Data excerpts:
====================

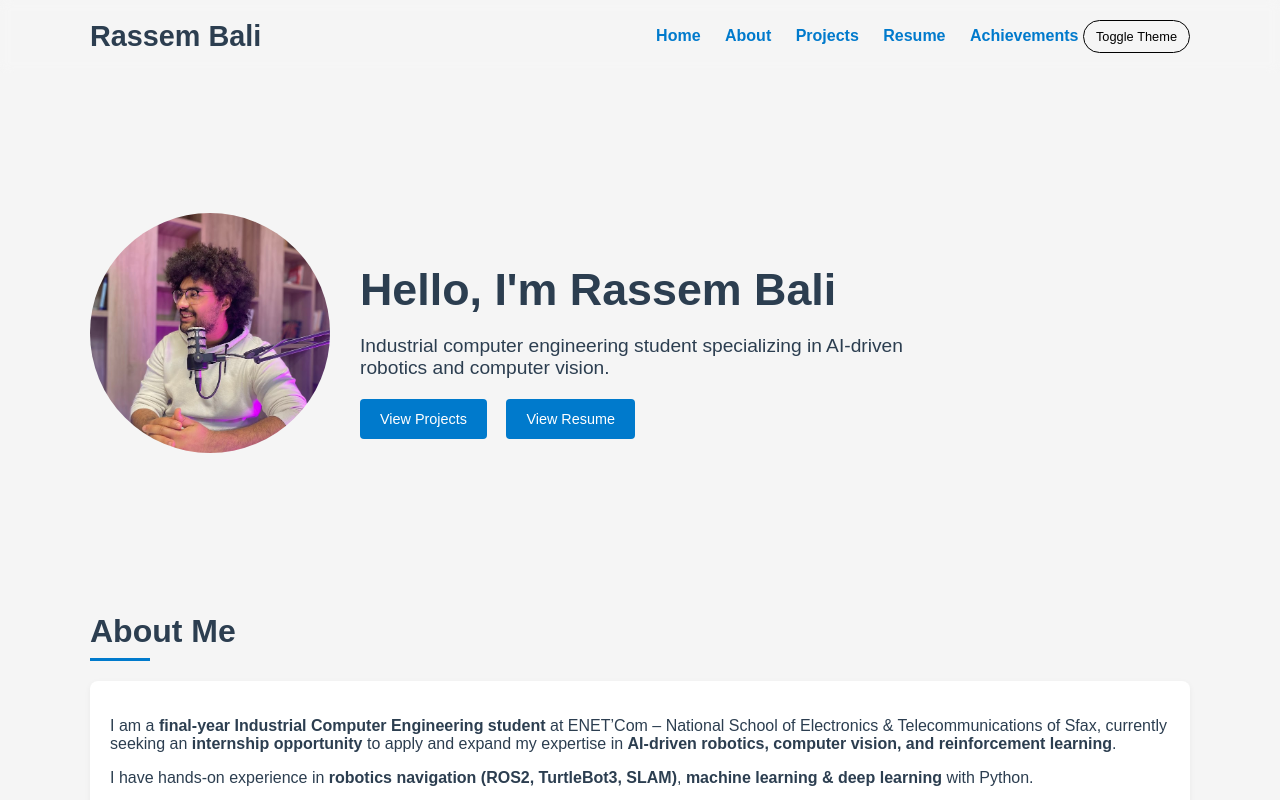
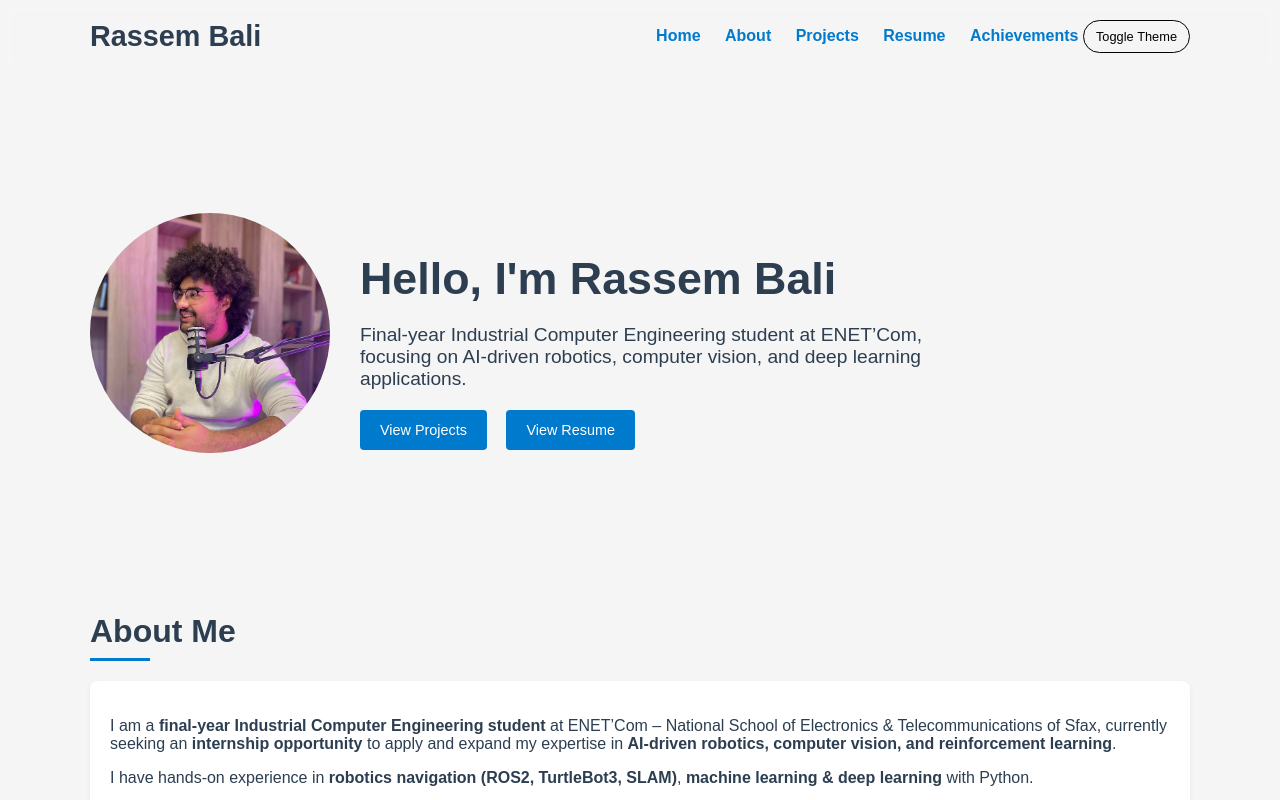
Before and after one commit to Rassembali/portfolio, a plain HTML site: page index.html in a window 1280 px wide. Shown: the top 800 px of the page. Drawn offline with Linux system fonts and the light colour scheme.

```diff
--- a/index.html
+++ b/index.html
@@ -30,7 +30,7 @@
       </div>
       <div class="hero-content">
         <h1>Hello, I'm&nbsp;Rassem&nbsp;Bali</h1>
-        <p>Industrial computer engineering student specializing in AI-driven robotics and computer vision.</p>
+        <p>Final-year Industrial Computer Engineering student at ENET’Com, focusing on AI-driven robotics, computer vision, and deep learning applications.</p>
         <div class="button-group">
           <a href="projects.html"><button>View Projects</button></a>
           <a href="resume.html"><button>View Resume</button></a>
```
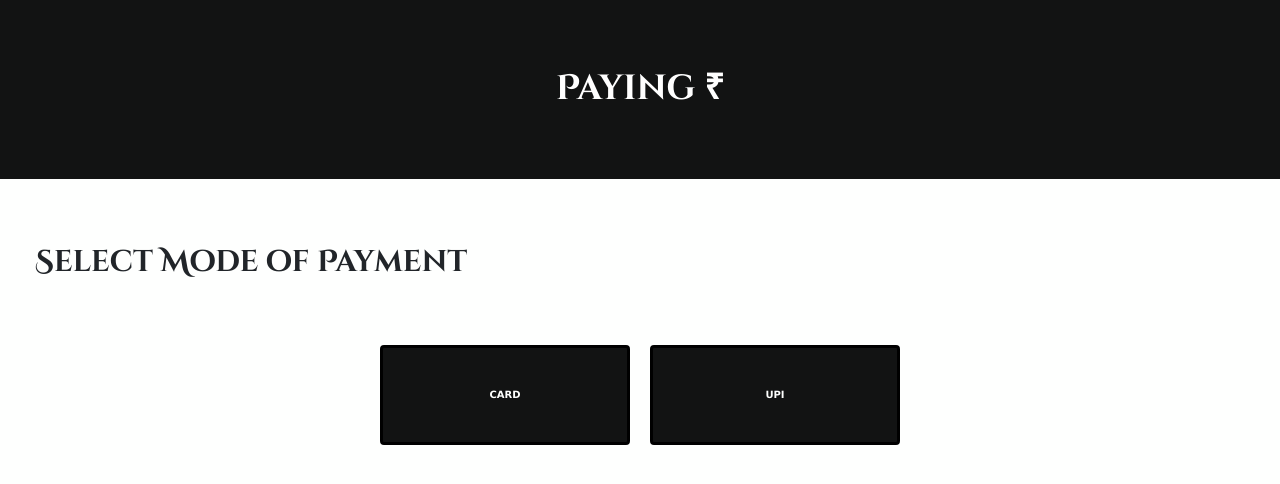
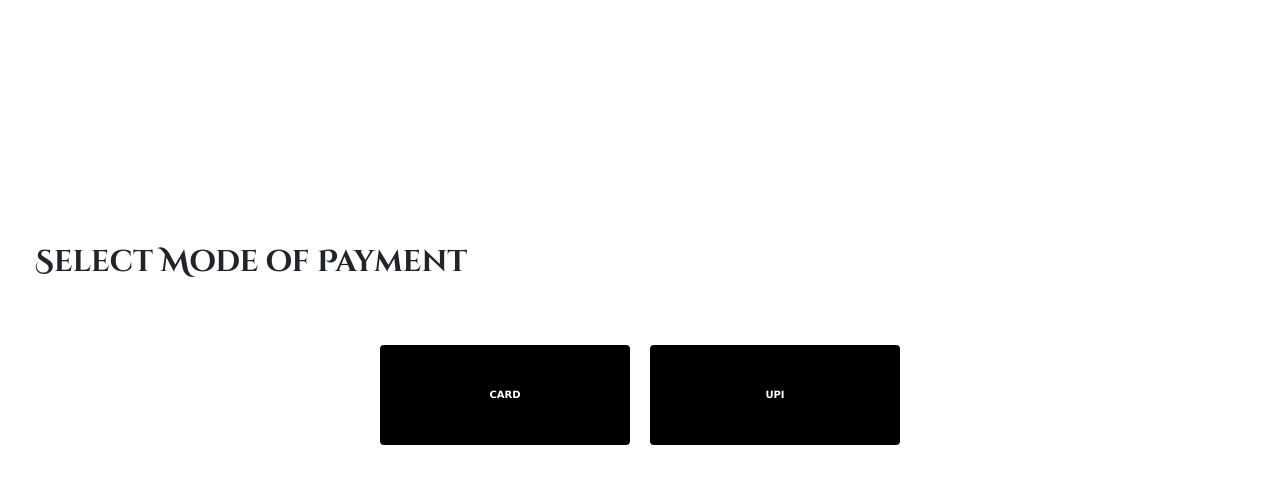
Before and after one commit to VishnuSandeep1108/Team4React, a React (Create React App) app: page /checkout in a window 1280 px wide. Shown: the top 484 px of the page. Built offline with nearby package versions, Linux system fonts and the light colour scheme; a web font is replaced by a local one.

Commit message:
Merge Gangapriya

```diff
--- a/src/App.js
+++ b/src/App.js
@@ -43,6 +43,7 @@ function App() {
               <Route path='/card' element={<Card /> }></Route>
               <Route path='/upi' element={<UPI /> }></Route>
               <Route path='/thankyou' element={<ThankYou /> }></Route>
+              <Route path='/auth' element={<Login />}></Route>
             </Routes>
           </div>
       </ProductIdContext.Provider>
--- a/src/Components/Checkout/Checkout.jsx
+++ b/src/Components/Checkout/Checkout.jsx
@@ -1,23 +1,23 @@
 import React from "react";
 import { useNavigate } from "react-router-dom";
-import "./Checkout.css";
+import styles from "./Checkout.module.css";
 
 function Checkout({ totalAmount }) {
     const navigate = useNavigate();
 
     return (
         <>
-            <section id="payment-header" class="dark">
+            <section id="payment-header" className={styles[`dark`]}>
                 <h1>Paying ₹{ totalAmount }</h1>
             </section>
-            <div className="pad">
+            <div className={styles[`pad`]}>
             <h3>Select Mode of Payment</h3>
             </div>
             <div class="buttons">
-                <button class="dark" onClick={() => navigate('/card')}>
+                <button className={styles[`dark`]} onClick={() => navigate('/card')}>
                     CARD
                 </button>
-                <button class="dark" onClick={() => navigate('/upi')}>
+                <button className={styles[`dark`]} onClick={() => navigate('/upi')}>
                     UPI
                 </button>
             </div>
```
Also changed, not shown: src/Components/Checkout/Checkout.module.css (renamed from src/Components/Checkout/Checkout.css).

====================

Task prompt:
Please output every record above exactly as written, leaving out the pictures.

Response to this task:
Before and after one commit to Rassembali/portfolio, a plain HTML site: page index.html in a window 1280 px wide. Shown: the top 800 px of the page. Drawn offline with Linux system fonts and the light colour scheme.

```diff
--- a/index.html
+++ b/index.html
@@ -30,7 +30,7 @@
       </div>
       <div class="hero-content">
         <h1>Hello, I'm&nbsp;Rassem&nbsp;Bali</h1>
-        <p>Industrial computer engineering student specializing in AI-driven robotics and computer vision.</p>
+        <p>Final-year Industrial Computer Engineering student at ENET’Com, focusing on AI-driven robotics, computer vision, and deep learning applications.</p>
         <div class="button-group">
           <a href="projects.html"><button>View Projects</button></a>
           <a href="resume.html"><button>View Resume</button></a>
```
Before and after one commit to VishnuSandeep1108/Team4React, a React (Create React App) app: page /checkout in a window 1280 px wide. Shown: the top 484 px of the page. Built offline with nearby package versions, Linux system fonts and the light colour scheme; a web font is replaced by a local one.

Commit message:
Merge Gangapriya

```diff
--- a/src/App.js
+++ b/src/App.js
@@ -43,6 +43,7 @@ function App() {
               <Route path='/card' element={<Card /> }></Route>
               <Route path='/upi' element={<UPI /> }></Route>
               <Route path='/thankyou' element={<ThankYou /> }></Route>
+              <Route path='/auth' element={<Login />}></Route>
             </Routes>
           </div>
       </ProductIdContext.Provider>
--- a/src/Components/Checkout/Checkout.jsx
+++ b/src/Components/Checkout/Checkout.jsx
@@ -1,23 +1,23 @@
 import React from "react";
 import { useNavigate } from "react-router-dom";
-import "./Checkout.css";
+import styles from "./Checkout.module.css";
 
 function Checkout({ totalAmount }) {
     const navigate = useNavigate();
 
     return (
         <>
-            <section id="payment-header" class="dark">
+            <section id="payment-header" className={styles[`dark`]}>
                 <h1>Paying ₹{ totalAmount }</h1>
             </section>
-            <div className="pad">
+            <div className={styles[`pad`]}>
             <h3>Select Mode of Payment</h3>
             </div>
             <div class="buttons">
-                <button class="dark" onClick={() => navigate('/card')}>
+                <button className={styles[`dark`]} onClick={() => navigate('/card')}>
                     CARD
                 </button>
-                <button class="dark" onClick={() => navigate('/upi')}>
+                <button className={styles[`dark`]} onClick={() => navigate('/upi')}>
                     UPI
                 </button>
             </div>
```
Also changed, not shown: src/Components/Checkout/Checkout.module.css (renamed from src/Components/Checkout/Checkout.css).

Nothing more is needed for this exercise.